# Description of the task:
Copy out each line below containing "number".

# Extracted information:
..............................
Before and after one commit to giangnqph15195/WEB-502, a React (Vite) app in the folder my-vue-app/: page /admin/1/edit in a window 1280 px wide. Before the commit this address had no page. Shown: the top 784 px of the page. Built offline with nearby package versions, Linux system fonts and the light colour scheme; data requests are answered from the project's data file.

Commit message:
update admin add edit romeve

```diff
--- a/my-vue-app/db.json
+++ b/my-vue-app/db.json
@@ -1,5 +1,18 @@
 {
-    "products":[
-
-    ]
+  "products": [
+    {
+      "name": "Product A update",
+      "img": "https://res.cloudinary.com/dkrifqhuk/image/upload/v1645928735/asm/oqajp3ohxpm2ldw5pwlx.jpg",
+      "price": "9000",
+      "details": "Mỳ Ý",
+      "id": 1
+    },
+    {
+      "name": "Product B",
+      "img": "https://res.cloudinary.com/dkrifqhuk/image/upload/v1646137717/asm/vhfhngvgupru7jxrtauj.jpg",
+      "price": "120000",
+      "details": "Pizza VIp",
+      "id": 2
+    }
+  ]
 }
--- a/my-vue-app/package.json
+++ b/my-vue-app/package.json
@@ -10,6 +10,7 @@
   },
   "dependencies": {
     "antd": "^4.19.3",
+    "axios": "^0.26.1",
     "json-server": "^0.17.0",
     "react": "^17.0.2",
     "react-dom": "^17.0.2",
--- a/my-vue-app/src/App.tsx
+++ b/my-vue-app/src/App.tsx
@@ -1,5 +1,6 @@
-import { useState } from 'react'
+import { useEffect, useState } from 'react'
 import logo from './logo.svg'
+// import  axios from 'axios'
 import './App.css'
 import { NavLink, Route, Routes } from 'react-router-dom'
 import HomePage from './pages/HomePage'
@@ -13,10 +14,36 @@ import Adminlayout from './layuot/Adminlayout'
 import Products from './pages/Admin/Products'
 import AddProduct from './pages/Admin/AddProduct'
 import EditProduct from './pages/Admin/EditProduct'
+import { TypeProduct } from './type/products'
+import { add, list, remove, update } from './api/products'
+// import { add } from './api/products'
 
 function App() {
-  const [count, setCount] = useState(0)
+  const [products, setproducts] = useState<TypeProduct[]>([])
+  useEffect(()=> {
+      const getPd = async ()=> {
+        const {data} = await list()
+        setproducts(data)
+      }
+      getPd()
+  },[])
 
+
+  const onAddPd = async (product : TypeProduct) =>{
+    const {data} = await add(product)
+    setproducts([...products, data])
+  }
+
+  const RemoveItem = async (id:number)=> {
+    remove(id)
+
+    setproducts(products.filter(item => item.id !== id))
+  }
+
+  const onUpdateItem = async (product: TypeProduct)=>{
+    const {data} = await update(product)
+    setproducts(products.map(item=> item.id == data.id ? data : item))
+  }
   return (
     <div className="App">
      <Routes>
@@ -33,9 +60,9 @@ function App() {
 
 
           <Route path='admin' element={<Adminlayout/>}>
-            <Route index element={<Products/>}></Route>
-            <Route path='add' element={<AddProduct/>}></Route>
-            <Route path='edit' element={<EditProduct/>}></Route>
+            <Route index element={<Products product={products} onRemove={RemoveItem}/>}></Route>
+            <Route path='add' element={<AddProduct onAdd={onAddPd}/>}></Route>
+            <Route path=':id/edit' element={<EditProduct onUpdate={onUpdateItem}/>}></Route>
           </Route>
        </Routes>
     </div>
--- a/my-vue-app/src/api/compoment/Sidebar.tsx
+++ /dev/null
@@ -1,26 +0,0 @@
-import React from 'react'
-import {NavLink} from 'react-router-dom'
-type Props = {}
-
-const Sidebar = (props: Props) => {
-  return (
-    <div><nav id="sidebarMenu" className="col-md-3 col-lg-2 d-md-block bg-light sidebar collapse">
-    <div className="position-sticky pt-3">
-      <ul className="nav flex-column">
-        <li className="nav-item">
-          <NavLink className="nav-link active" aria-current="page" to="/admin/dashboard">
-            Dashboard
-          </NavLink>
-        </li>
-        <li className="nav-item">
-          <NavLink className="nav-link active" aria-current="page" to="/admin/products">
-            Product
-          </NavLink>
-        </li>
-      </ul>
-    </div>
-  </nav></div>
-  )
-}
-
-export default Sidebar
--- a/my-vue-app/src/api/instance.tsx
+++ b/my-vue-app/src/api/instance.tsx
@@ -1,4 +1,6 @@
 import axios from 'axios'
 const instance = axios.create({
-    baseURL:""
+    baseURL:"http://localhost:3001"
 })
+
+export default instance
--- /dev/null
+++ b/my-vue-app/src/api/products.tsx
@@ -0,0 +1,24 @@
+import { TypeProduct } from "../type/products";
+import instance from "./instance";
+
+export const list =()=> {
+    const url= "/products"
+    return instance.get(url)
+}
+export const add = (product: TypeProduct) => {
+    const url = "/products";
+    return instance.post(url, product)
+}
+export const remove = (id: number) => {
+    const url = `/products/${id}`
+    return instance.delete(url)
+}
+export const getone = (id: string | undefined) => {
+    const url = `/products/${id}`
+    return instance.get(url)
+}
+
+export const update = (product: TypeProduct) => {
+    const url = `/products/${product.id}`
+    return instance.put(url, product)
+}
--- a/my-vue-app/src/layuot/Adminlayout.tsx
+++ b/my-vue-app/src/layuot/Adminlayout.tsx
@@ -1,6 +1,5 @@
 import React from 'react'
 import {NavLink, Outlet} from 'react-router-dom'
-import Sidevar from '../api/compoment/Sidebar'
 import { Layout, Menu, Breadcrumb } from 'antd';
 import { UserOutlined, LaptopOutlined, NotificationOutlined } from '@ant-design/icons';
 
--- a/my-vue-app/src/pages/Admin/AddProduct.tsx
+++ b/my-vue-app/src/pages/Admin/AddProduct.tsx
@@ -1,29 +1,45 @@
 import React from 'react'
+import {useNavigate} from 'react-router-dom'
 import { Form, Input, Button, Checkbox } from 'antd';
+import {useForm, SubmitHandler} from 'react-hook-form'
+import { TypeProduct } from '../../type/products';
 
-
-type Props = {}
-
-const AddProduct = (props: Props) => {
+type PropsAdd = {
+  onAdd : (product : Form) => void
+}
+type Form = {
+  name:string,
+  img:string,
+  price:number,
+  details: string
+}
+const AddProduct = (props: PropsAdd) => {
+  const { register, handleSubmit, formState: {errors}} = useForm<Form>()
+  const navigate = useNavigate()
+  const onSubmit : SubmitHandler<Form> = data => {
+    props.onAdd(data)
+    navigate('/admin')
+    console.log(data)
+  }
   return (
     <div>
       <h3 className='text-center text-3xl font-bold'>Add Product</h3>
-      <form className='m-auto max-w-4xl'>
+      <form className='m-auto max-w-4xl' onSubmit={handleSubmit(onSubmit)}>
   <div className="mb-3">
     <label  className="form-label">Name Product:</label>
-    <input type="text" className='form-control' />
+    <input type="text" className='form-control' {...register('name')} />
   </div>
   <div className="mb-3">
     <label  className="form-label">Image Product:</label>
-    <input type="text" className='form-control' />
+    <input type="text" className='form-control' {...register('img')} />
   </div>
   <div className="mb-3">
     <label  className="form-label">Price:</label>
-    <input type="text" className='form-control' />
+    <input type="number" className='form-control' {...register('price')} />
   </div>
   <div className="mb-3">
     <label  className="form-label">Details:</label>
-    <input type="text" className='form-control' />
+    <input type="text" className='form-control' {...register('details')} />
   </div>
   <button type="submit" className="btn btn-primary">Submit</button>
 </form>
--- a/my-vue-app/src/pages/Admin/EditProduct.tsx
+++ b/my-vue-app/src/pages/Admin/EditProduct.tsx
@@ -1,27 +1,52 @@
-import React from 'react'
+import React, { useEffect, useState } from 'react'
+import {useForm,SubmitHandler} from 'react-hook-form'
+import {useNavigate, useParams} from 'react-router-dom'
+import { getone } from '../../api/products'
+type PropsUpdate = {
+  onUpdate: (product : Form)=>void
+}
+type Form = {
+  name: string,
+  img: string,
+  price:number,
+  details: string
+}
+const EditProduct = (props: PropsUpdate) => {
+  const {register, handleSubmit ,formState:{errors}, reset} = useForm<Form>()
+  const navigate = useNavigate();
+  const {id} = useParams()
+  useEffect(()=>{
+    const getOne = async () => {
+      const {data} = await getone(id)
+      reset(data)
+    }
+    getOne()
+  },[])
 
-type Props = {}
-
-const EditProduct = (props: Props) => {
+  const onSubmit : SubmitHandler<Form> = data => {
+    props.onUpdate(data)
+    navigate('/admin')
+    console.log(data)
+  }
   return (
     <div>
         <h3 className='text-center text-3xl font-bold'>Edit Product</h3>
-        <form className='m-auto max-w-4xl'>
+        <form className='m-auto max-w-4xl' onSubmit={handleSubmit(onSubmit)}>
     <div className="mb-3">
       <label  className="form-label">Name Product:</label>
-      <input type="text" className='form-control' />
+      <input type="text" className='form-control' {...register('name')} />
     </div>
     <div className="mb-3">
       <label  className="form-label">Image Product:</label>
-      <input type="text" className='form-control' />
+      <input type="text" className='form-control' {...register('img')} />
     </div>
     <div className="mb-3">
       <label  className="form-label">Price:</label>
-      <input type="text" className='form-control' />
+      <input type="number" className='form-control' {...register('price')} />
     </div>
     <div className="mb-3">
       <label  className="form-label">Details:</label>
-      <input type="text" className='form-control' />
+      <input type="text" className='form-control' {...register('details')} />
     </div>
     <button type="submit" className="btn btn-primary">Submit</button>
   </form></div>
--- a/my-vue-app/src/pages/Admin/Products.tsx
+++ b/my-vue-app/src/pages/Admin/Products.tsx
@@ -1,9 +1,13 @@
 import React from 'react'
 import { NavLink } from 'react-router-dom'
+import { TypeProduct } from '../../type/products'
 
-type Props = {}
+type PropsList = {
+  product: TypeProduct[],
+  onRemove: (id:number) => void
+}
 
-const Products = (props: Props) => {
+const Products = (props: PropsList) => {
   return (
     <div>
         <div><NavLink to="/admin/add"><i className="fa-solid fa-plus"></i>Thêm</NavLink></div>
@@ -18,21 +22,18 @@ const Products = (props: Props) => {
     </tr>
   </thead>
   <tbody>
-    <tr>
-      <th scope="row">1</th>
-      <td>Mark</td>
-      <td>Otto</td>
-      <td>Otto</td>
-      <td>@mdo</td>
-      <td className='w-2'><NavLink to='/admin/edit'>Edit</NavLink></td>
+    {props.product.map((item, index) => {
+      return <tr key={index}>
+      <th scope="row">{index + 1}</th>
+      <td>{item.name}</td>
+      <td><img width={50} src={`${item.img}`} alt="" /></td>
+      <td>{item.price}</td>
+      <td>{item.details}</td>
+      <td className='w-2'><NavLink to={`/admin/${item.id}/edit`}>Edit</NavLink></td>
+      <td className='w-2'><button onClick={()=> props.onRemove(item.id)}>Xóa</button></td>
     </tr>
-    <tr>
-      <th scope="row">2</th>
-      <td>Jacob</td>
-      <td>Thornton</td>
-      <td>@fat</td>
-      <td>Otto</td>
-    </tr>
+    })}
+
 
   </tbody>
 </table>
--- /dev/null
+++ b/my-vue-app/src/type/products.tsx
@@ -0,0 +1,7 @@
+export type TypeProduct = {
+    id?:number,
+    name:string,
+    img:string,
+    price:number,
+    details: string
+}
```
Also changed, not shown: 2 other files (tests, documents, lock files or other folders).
..............................
# Answer to this exercise:
+  const RemoveItem = async (id:number)=> {
+export const remove = (id: number) => {
+  price:number,
+    <input type="number" className='form-control' {...register('price')} />
+  price:number,
+      <input type="number" className='form-control' {...register('price')} />
+  onRemove: (id:number) => void
+    id?:number,
+    price:number,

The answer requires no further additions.